Task details:
Without including any images, set down the records below exactly.

Data provided:
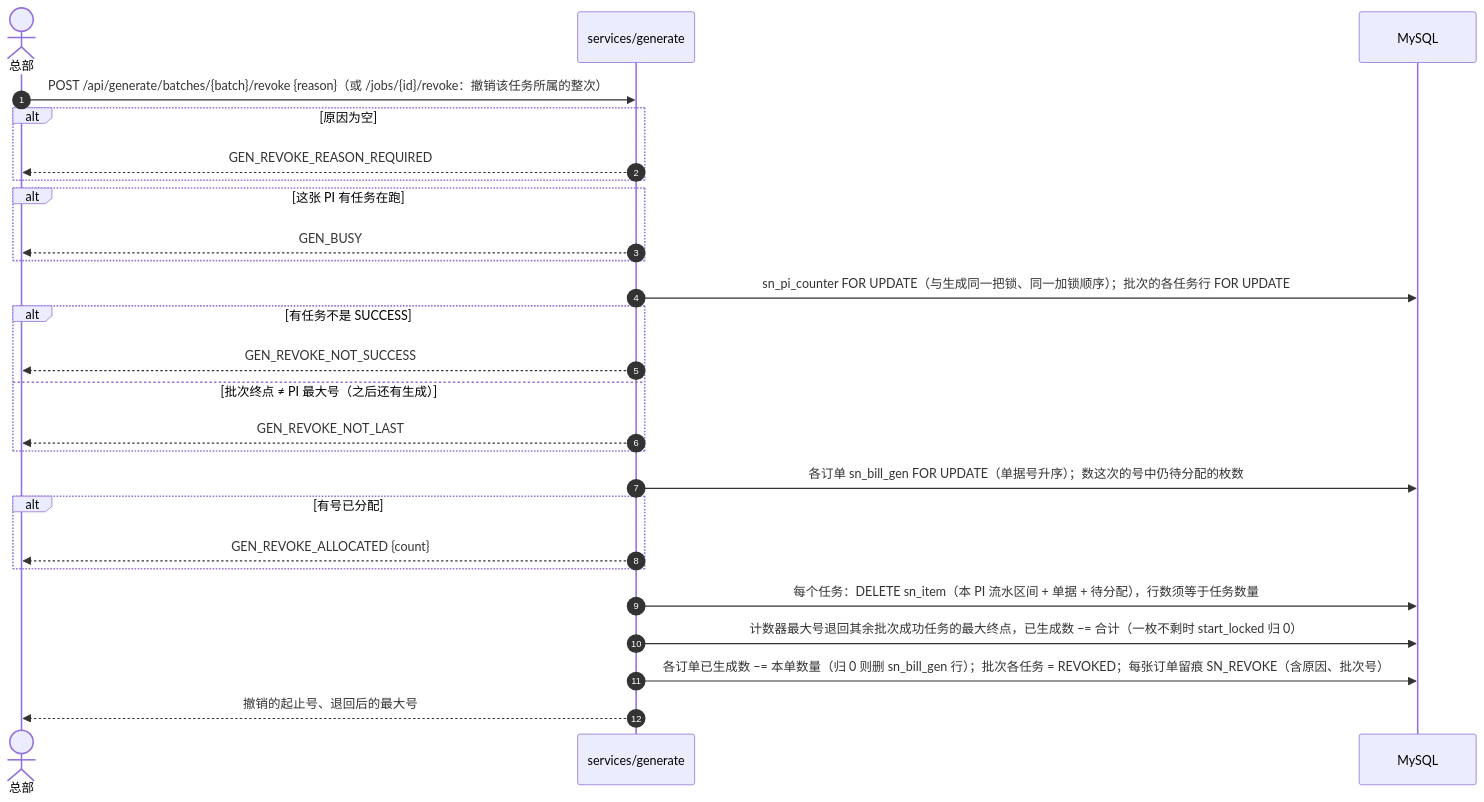
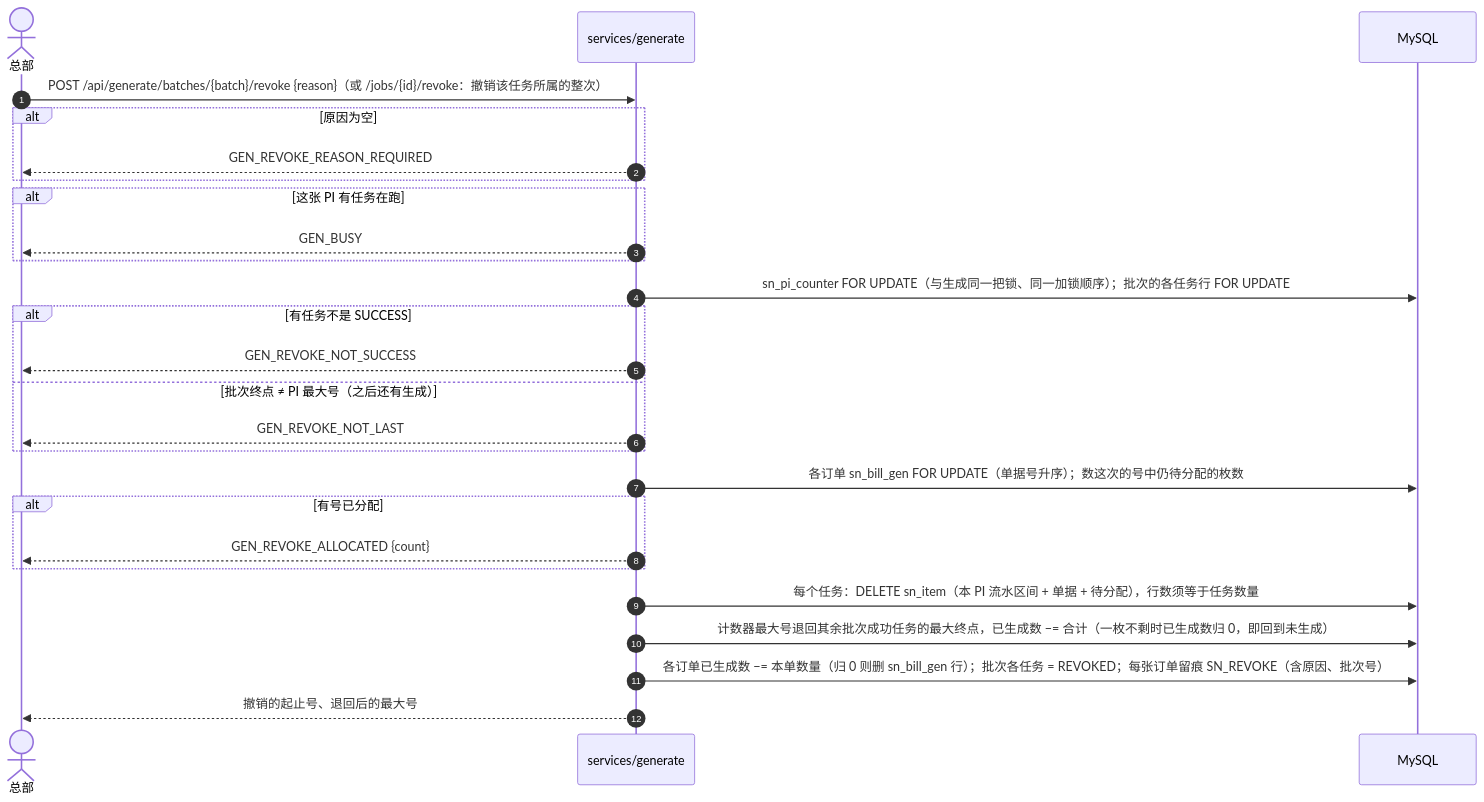
The ninth of 13 diagrams in docs/技术文档.md (Createsnow/sn-center), drawn with Mermaid before and after one commit. The commit also changed other lines of this file and 28 other files, not shown here.

````diff
--- a/docs/技术文档.md
+++ b/docs/技术文档.md
@@ -330,28 +330,28 @@
 ```mermaid
 sequenceDiagram
     autonumber
     actor H as 总部
     participant G as services/generate
     participant DB as MySQL
     H->>G: POST /api/generate/batches/{batch}/revoke {reason}（或 /jobs/{id}/revoke：撤销该任务所属的整次）
     alt 原因为空
         G-->>H: GEN_REVOKE_REASON_REQUIRED
     end
     alt 这张 PI 有任务在跑
         G-->>H: GEN_BUSY
     end
     G->>DB: sn_pi_counter FOR UPDATE（与生成同一把锁、同一加锁顺序）；批次的各任务行 FOR UPDATE
     alt 有任务不是 SUCCESS
         G-->>H: GEN_REVOKE_NOT_SUCCESS
     else 批次终点 ≠ PI 最大号（之后还有生成）
         G-->>H: GEN_REVOKE_NOT_LAST
     end
     G->>DB: 各订单 sn_bill_gen FOR UPDATE（单据号升序）；数这次的号中仍待分配的枚数
     alt 有号已分配
         G-->>H: GEN_REVOKE_ALLOCATED {count}
     end
     G->>DB: 每个任务：DELETE sn_item（本 PI 流水区间 + 单据 + 待分配），行数须等于任务数量
-    G->>DB: 计数器最大号退回其余批次成功任务的最大终点，已生成数 −= 合计（一枚不剩时 start_locked 归 0）
+    G->>DB: 计数器最大号退回其余批次成功任务的最大终点，已生成数 −= 合计（一枚不剩时已生成数归 0，即回到未生成）
     G->>DB: 各订单已生成数 −= 本单数量（归 0 则删 sn_bill_gen 行）；批次各任务 = REVOKED；每张订单留痕 SN_REVOKE（含原因、批次号）
     G-->>H: 撤销的起止号、退回后的最大号
 ```
````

Output below:
The ninth of 13 diagrams in docs/技术文档.md (Createsnow/sn-center), drawn with Mermaid before and after one commit. The commit also changed other lines of this file and 28 other files, not shown here.

````diff
--- a/docs/技术文档.md
+++ b/docs/技术文档.md
@@ -330,28 +330,28 @@
 ```mermaid
 sequenceDiagram
     autonumber
     actor H as 总部
     participant G as services/generate
     participant DB as MySQL
     H->>G: POST /api/generate/batches/{batch}/revoke {reason}（或 /jobs/{id}/revoke：撤销该任务所属的整次）
     alt 原因为空
         G-->>H: GEN_REVOKE_REASON_REQUIRED
     end
     alt 这张 PI 有任务在跑
         G-->>H: GEN_BUSY
     end
     G->>DB: sn_pi_counter FOR UPDATE（与生成同一把锁、同一加锁顺序）；批次的各任务行 FOR UPDATE
     alt 有任务不是 SUCCESS
         G-->>H: GEN_REVOKE_NOT_SUCCESS
     else 批次终点 ≠ PI 最大号（之后还有生成）
         G-->>H: GEN_REVOKE_NOT_LAST
     end
     G->>DB: 各订单 sn_bill_gen FOR UPDATE（单据号升序）；数这次的号中仍待分配的枚数
     alt 有号已分配
         G-->>H: GEN_REVOKE_ALLOCATED {count}
     end
     G->>DB: 每个任务：DELETE sn_item（本 PI 流水区间 + 单据 + 待分配），行数须等于任务数量
-    G->>DB: 计数器最大号退回其余批次成功任务的最大终点，已生成数 −= 合计（一枚不剩时 start_locked 归 0）
+    G->>DB: 计数器最大号退回其余批次成功任务的最大终点，已生成数 −= 合计（一枚不剩时已生成数归 0，即回到未生成）
     G->>DB: 各订单已生成数 −= 本单数量（归 0 则删 sn_bill_gen 行）；批次各任务 = REVOKED；每张订单留痕 SN_REVOKE（含原因、批次号）
     G-->>H: 撤销的起止号、退回后的最大号
 ```
````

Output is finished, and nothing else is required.